(Structured diff data)

-------

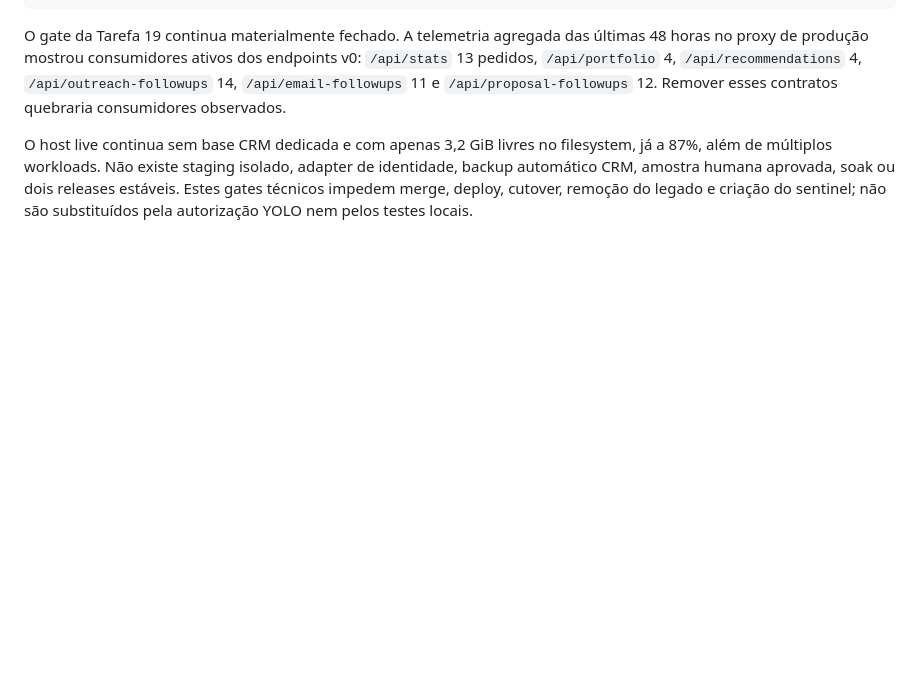
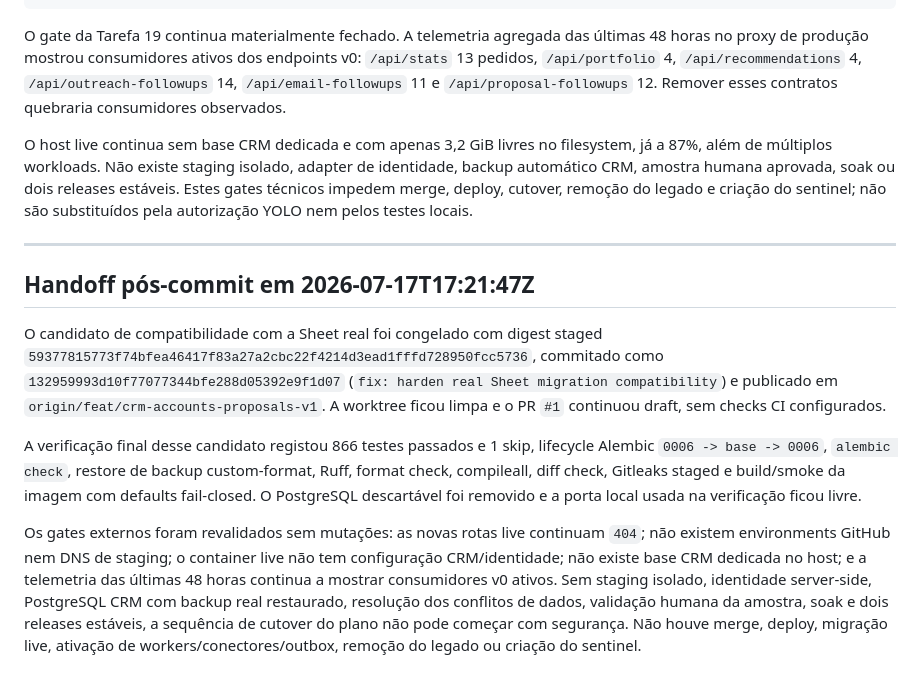
Before and after one commit to zelusototmayor/lead-automation, a Markdown page: docs/crm/CURRENT_STATE.md, the part around the change. GitHub-like rendering; blank space fills up the shorter version.

Commit message:
docs: record CRM migration gate handoff

```diff
--- a/docs/crm/CURRENT_STATE.md
+++ b/docs/crm/CURRENT_STATE.md
@@ -649,3 +649,13 @@ Ruff, format check e git diff --check: passed nos ficheiros alterados
 O gate da Tarefa 19 continua materialmente fechado. A telemetria agregada das últimas 48 horas no proxy de produção mostrou consumidores ativos dos endpoints v0: `/api/stats` 13 pedidos, `/api/portfolio` 4, `/api/recommendations` 4, `/api/outreach-followups` 14, `/api/email-followups` 11 e `/api/proposal-followups` 12. Remover esses contratos quebraria consumidores observados.
 
 O host live continua sem base CRM dedicada e com apenas 3,2 GiB livres no filesystem, já a 87%, além de múltiplos workloads. Não existe staging isolado, adapter de identidade, backup automático CRM, amostra humana aprovada, soak ou dois releases estáveis. Estes gates técnicos impedem merge, deploy, cutover, remoção do legado e criação do sentinel; não são substituídos pela autorização YOLO nem pelos testes locais.
+
+---
+
+## Handoff pós-commit em 2026-07-17T17:21:47Z
+
+O candidato de compatibilidade com a Sheet real foi congelado com digest staged `59377815773f74bfea46417f83a27a2cbc22f4214d3ead1fffd728950fcc5736`, commitado como `132959993d10f77077344bfe288d05392e9f1d07` (`fix: harden real Sheet migration compatibility`) e publicado em `origin/feat/crm-accounts-proposals-v1`. A worktree ficou limpa e o PR `#1` continuou draft, sem checks CI configurados.
+
+A verificação final desse candidato registou 866 testes passados e 1 skip, lifecycle Alembic `0006 -> base -> 0006`, `alembic check`, restore de backup custom-format, Ruff, format check, compileall, diff check, Gitleaks staged e build/smoke da imagem com defaults fail-closed. O PostgreSQL descartável foi removido e a porta local usada na verificação ficou livre.
+
+Os gates externos foram revalidados sem mutações: as novas rotas live continuam `404`; não existem environments GitHub nem DNS de staging; o container live não tem configuração CRM/identidade; não existe base CRM dedicada no host; e a telemetria das últimas 48 horas continua a mostrar consumidores v0 ativos. Sem staging isolado, identidade server-side, PostgreSQL CRM com backup real restaurado, resolução dos conflitos de dados, validação humana da amostra, soak e dois releases estáveis, a sequência de cutover do plano não pode começar com segurança. Não houve merge, deploy, migração live, ativação de workers/conectores/outbox, remoção do legado ou criação do sentinel.
```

-------

## Problem to work on
Look through the data above and report every line in which "migration" appears.

## Answer section
docs: record CRM migration gate handoff
+O candidato de compatibilidade com a Sheet real foi congelado com digest staged `59377815773f74bfea46417f83a27a2cbc22f4214d3ead1fffd728950fcc5736`, commitado como `132959993d10f77077344bfe288d05392e9f1d07` (`fix: harden real Sheet migration compatibility`) e publicado em `origin/feat/crm-accounts-proposals-v1`. A worktree ficou limpa e o PR `#1` continuou draft, sem checks CI configurados.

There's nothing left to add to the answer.